:: SUPPLIED MATERIAL

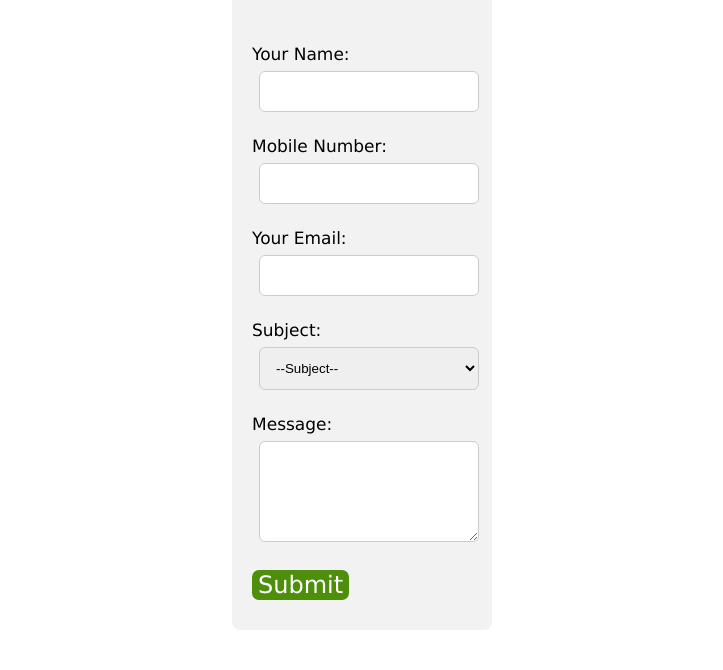
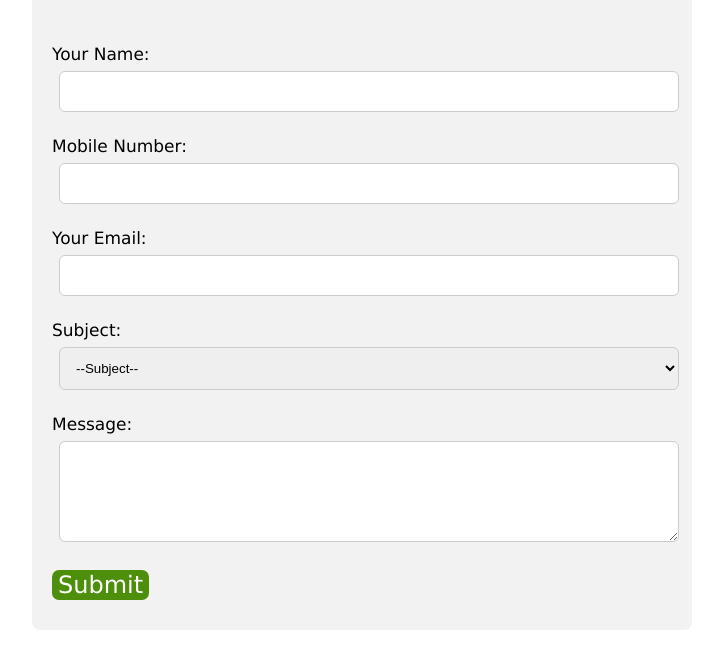
Before and after one commit to shreyaschaudhari04/first_project, a plain HTML site: page contact_us.html in a window 1280 px wide. Shown: the part 149-819 px from the top of the page, without its empty margins (278-1001 px from the left). Drawn offline with Linux system fonts and the light colour scheme.

Commit message:
Update contact.css

```diff
--- a/contact.css
+++ b/contact.css
@@ -4,7 +4,7 @@
 
 body{
     font-family: Verdana, Geneva, Tahoma, sans-serif;
-    margin: 30px 500px;
+    margin: 30px 300px;
     font-size: 17px;
     padding: 10px;
 }
```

::::

Your reply should be the full data above, copied exactly, with no pictures in it.

WRITTEN ANSWER:
Before and after one commit to shreyaschaudhari04/first_project, a plain HTML site: page contact_us.html in a window 1280 px wide. Shown: the part 149-819 px from the top of the page, without its empty margins (278-1001 px from the left). Drawn offline with Linux system fonts and the light colour scheme.

Commit message:
Update contact.css

```diff
--- a/contact.css
+++ b/contact.css
@@ -4,7 +4,7 @@
 
 body{
     font-family: Verdana, Geneva, Tahoma, sans-serif;
-    margin: 30px 500px;
+    margin: 30px 300px;
     font-size: 17px;
     padding: 10px;
 }
```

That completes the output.